| Francis Leggatt Chantrey|
| Trafalgar Square, London|
Equestrian statue of the Duke, Statue of the Viscount, Statue of the Earl Kitchener, Statue of James Outram - L, Westminster Scholars War Mem
The statue of George IV in Trafalgar Square, London, is a bronze equestrian statue by Sir Francis Legatt Chantrey. It depicts the King dressed in ancient Roman attire and riding bareback. The sculpture was originally designed to sit on top of the Marble Arch at the entrance to Buckingham Palace, but was placed in its current location following the King's death.
Equestrian statue of George IV, Trafalgar Square Wikipedia
Sir Francis Leggatt Chantrey originally designed the statue to stand on top of Marble Arch in its original position as the entrance to Buckingham Palace, following architecture work by John Nash. Edward Blore took over the work, and his redesign to reduce costs removed the Chantrey statue. Chantrey's work was funded by George IV himself, rather than by public subscription. The statue was cast in 1828.
George IV died in 1830, and the statue was placed on an empty plinth in Trafalgar Square in December 1843, which was expected to be on a temporary basis, however it has remained there ever since. It was unveiled to little ceremony, with The Times describing it as "somewhat suddenly erected". It was the first statue erected on one of the pedestals, which were installed three years earlier with architect Charles Barry expecting them to be filled by groups of statues. An inscription was added towards the end of the 19th century as the public were no longer aware of whom it was a statue.
Journalist Janice Turner questioned the need for a George IV statue in Trafalgar Square in 2005; in rebuttal Lord Baker of Dorking argued that the monarch still deserved the statue due to his town planning legacy which remained in London.

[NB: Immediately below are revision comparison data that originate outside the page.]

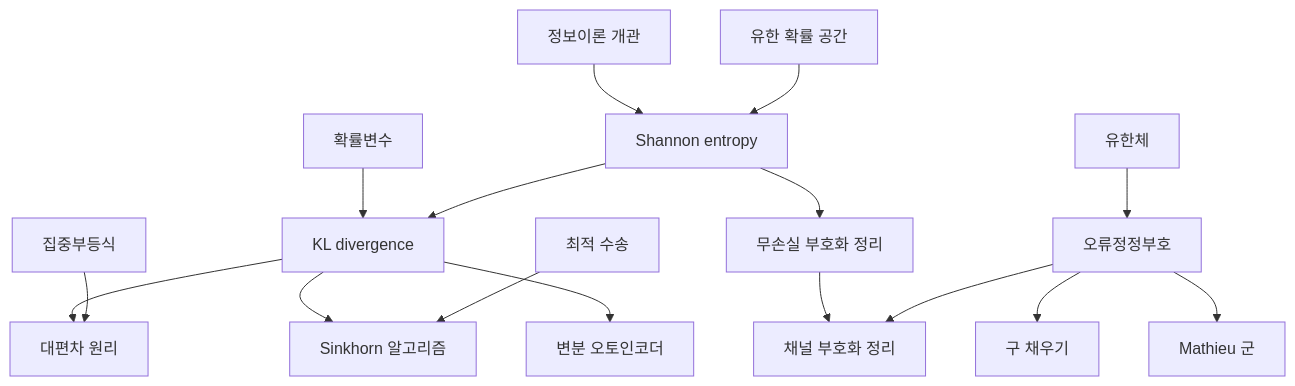
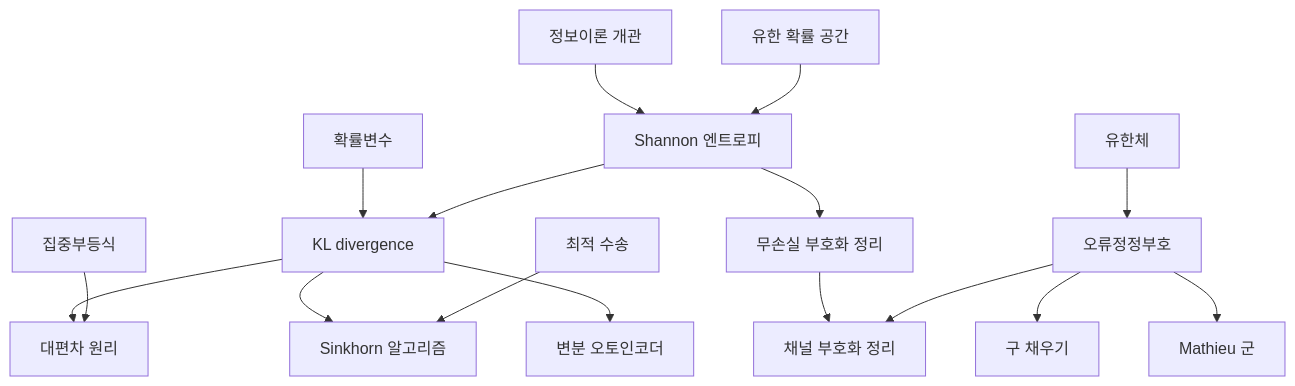
Before and after one commit to Phryxia/math-map: the diagram in docs/information-theory-overview.md, drawn with Mermaid. The commit also changed other lines of this file and 18 other files, not shown here.

First line of the commit message:
unify entropy as 엔트로피 and chain as 사슬 in Korean prose

````diff
--- a/docs/information-theory-overview.md
+++ b/docs/information-theory-overview.md
@@ -15,18 +15,18 @@
 ```mermaid
 graph TD
-  ITO["정보이론 개관"] --> ENT["Shannon entropy"]
+  ITO["정보이론 개관"] --> ENT["Shannon 엔트로피"]
   PROB["유한 확률 공간"] --> ENT
   RV["확률변수"] --> KL["KL divergence"]
   ENT --> KL
   ENT --> SC["무손실 부호화 정리"]
   SC --> CC["채널 부호화 정리"]
   ECC["오류정정부호"] --> CC
   FF["유한체"] --> ECC
   ECC --> SP["구 채우기"]
   ECC --> MAT["Mathieu 군"]
   KL --> LD["대편차 원리"]
   CI["집중부등식"] --> LD
   KL --> SINK["Sinkhorn 알고리즘"]
   OT["최적 수송"] --> SINK
   KL --> VAE["변분 오토인코더"]
 ```
````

In 2012, milliner Stephen Jones created crowns for both George IV and his horse to be added to the statue as part of the "Hatwalk" art project sponsored by the Mayor of London; in the project 21 milliners created new hats for famous statues around London.